## Task requirements
Only the text of the records below belongs in the answer, copied exactly, with pictures omitted.

## Revision tracking records
···

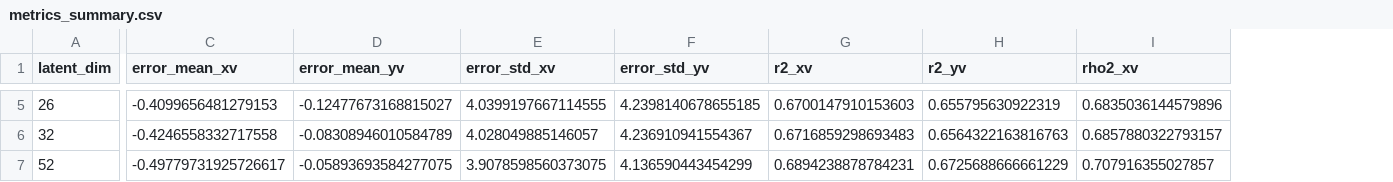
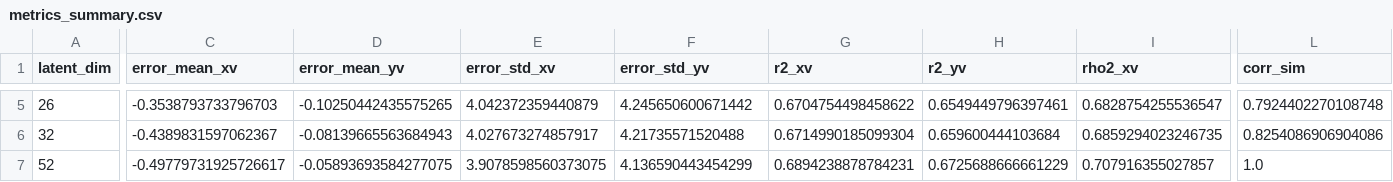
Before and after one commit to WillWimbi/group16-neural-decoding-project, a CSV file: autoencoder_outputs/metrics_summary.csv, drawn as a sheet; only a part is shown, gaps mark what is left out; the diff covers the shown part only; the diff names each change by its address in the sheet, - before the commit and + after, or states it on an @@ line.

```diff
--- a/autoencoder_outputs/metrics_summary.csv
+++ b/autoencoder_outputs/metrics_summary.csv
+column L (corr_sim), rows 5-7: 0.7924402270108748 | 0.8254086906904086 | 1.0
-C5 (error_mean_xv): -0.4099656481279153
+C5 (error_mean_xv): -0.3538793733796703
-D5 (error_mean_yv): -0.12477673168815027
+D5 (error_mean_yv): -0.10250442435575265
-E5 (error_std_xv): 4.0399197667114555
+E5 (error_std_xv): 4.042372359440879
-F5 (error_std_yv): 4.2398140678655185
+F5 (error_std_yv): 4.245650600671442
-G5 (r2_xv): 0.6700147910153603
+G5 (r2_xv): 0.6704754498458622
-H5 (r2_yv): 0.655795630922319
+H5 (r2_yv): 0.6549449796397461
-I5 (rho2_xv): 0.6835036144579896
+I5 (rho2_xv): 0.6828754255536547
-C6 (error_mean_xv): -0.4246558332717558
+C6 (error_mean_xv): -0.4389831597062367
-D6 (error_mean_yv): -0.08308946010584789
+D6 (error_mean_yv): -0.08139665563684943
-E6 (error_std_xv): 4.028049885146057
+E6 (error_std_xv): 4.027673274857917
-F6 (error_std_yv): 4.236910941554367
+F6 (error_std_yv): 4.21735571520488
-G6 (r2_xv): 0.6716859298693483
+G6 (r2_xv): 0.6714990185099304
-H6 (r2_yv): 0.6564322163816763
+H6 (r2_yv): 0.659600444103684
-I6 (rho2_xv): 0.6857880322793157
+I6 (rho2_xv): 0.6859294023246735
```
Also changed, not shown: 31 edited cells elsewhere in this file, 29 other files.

···

## Written response
Before and after one commit to WillWimbi/group16-neural-decoding-project, a CSV file: autoencoder_outputs/metrics_summary.csv, drawn as a sheet; only a part is shown, gaps mark what is left out; the diff covers the shown part only; the diff names each change by its address in the sheet, - before the commit and + after, or states it on an @@ line.

```diff
--- a/autoencoder_outputs/metrics_summary.csv
+++ b/autoencoder_outputs/metrics_summary.csv
+column L (corr_sim), rows 5-7: 0.7924402270108748 | 0.8254086906904086 | 1.0
-C5 (error_mean_xv): -0.4099656481279153
+C5 (error_mean_xv): -0.3538793733796703
-D5 (error_mean_yv): -0.12477673168815027
+D5 (error_mean_yv): -0.10250442435575265
-E5 (error_std_xv): 4.0399197667114555
+E5 (error_std_xv): 4.042372359440879
-F5 (error_std_yv): 4.2398140678655185
+F5 (error_std_yv): 4.245650600671442
-G5 (r2_xv): 0.6700147910153603
+G5 (r2_xv): 0.6704754498458622
-H5 (r2_yv): 0.655795630922319
+H5 (r2_yv): 0.6549449796397461
-I5 (rho2_xv): 0.6835036144579896
+I5 (rho2_xv): 0.6828754255536547
-C6 (error_mean_xv): -0.4246558332717558
+C6 (error_mean_xv): -0.4389831597062367
-D6 (error_mean_yv): -0.08308946010584789
+D6 (error_mean_yv): -0.08139665563684943
-E6 (error_std_xv): 4.028049885146057
+E6 (error_std_xv): 4.027673274857917
-F6 (error_std_yv): 4.236910941554367
+F6 (error_std_yv): 4.21735571520488
-G6 (r2_xv): 0.6716859298693483
+G6 (r2_xv): 0.6714990185099304
-H6 (r2_yv): 0.6564322163816763
+H6 (r2_yv): 0.659600444103684
-I6 (rho2_xv): 0.6857880322793157
+I6 (rho2_xv): 0.6859294023246735
```
Also changed, not shown: 31 edited cells elsewhere in this file, 29 other files.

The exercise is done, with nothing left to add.